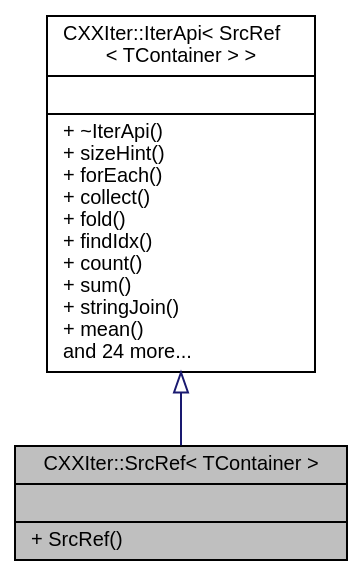
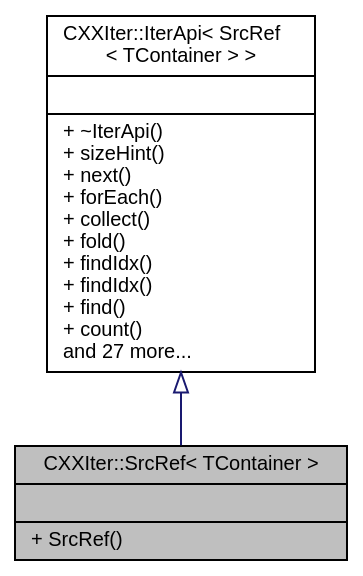
One commit to seijikun/CXXIter changed the diagram in classCXXIter_1_1SrcRef__coll__graph.dot. Above: the diagram before and after it, drawn with Graphviz. The commit also changed 24 other files, not shown here.

```diff
--- a/classCXXIter_1_1SrcRef__coll__graph.dot
+++ b/classCXXIter_1_1SrcRef__coll__graph.dot
@@ -1,11 +1,11 @@
 digraph "CXXIter::SrcRef&lt; TContainer &gt;"
 {
  // INTERACTIVE_SVG=YES
  // LATEX_PDF_SIZE
   bgcolor="transparent";
   edge [fontname="Helvetica",fontsize="10",labelfontname="Helvetica",labelfontsize="10"];
   node [fontname="Helvetica",fontsize="10",shape=record];
   Node1 [label="{CXXIter::SrcRef\< TContainer \>\n||+ SrcRef()\l}",height=0.2,width=0.4,color="black", fillcolor="grey75", style="filled", fontcolor="black",tooltip="CXXIter iterator source that mutably borrows the input item source, and passes mutable references to ..."];
   Node2 -> Node1 [dir="back",color="midnightblue",fontsize="10",style="solid",arrowtail="onormal",fontname="Helvetica"];
-  Node2 [label="{CXXIter::IterApi\< SrcRef\l\< TContainer \> \>\n||+ ~IterApi()\l+ sizeHint()\l+ forEach()\l+ collect()\l+ fold()\l+ findIdx()\l+ count()\l+ sum()\l+ stringJoin()\l+ mean()\land 24 more...\l}",height=0.2,width=0.4,color="black",URL="$classCXXIter_1_1IterApi.html",tooltip=" "];
+  Node2 [label="{CXXIter::IterApi\< SrcRef\l\< TContainer \> \>\n||+ ~IterApi()\l+ sizeHint()\l+ next()\l+ forEach()\l+ collect()\l+ fold()\l+ findIdx()\l+ findIdx()\l+ find()\l+ count()\land 27 more...\l}",height=0.2,width=0.4,color="black",URL="$classCXXIter_1_1IterApi.html",tooltip=" "];
 }
```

..............................

## Activity
Would you set down the entries exactly as given, minus their pictures?

## Written answer
One commit to seijikun/CXXIter changed the diagram in classCXXIter_1_1SrcRef__coll__graph.dot. Above: the diagram before and after it, drawn with Graphviz. The commit also changed 24 other files, not shown here.

```diff
--- a/classCXXIter_1_1SrcRef__coll__graph.dot
+++ b/classCXXIter_1_1SrcRef__coll__graph.dot
@@ -1,11 +1,11 @@
 digraph "CXXIter::SrcRef&lt; TContainer &gt;"
 {
  // INTERACTIVE_SVG=YES
  // LATEX_PDF_SIZE
   bgcolor="transparent";
   edge [fontname="Helvetica",fontsize="10",labelfontname="Helvetica",labelfontsize="10"];
   node [fontname="Helvetica",fontsize="10",shape=record];
   Node1 [label="{CXXIter::SrcRef\< TContainer \>\n||+ SrcRef()\l}",height=0.2,width=0.4,color="black", fillcolor="grey75", style="filled", fontcolor="black",tooltip="CXXIter iterator source that mutably borrows the input item source, and passes mutable references to ..."];
   Node2 -> Node1 [dir="back",color="midnightblue",fontsize="10",style="solid",arrowtail="onormal",fontname="Helvetica"];
-  Node2 [label="{CXXIter::IterApi\< SrcRef\l\< TContainer \> \>\n||+ ~IterApi()\l+ sizeHint()\l+ forEach()\l+ collect()\l+ fold()\l+ findIdx()\l+ count()\l+ sum()\l+ stringJoin()\l+ mean()\land 24 more...\l}",height=0.2,width=0.4,color="black",URL="$classCXXIter_1_1IterApi.html",tooltip=" "];
+  Node2 [label="{CXXIter::IterApi\< SrcRef\l\< TContainer \> \>\n||+ ~IterApi()\l+ sizeHint()\l+ next()\l+ forEach()\l+ collect()\l+ fold()\l+ findIdx()\l+ findIdx()\l+ find()\l+ count()\land 27 more...\l}",height=0.2,width=0.4,color="black",URL="$classCXXIter_1_1IterApi.html",tooltip=" "];
 }
```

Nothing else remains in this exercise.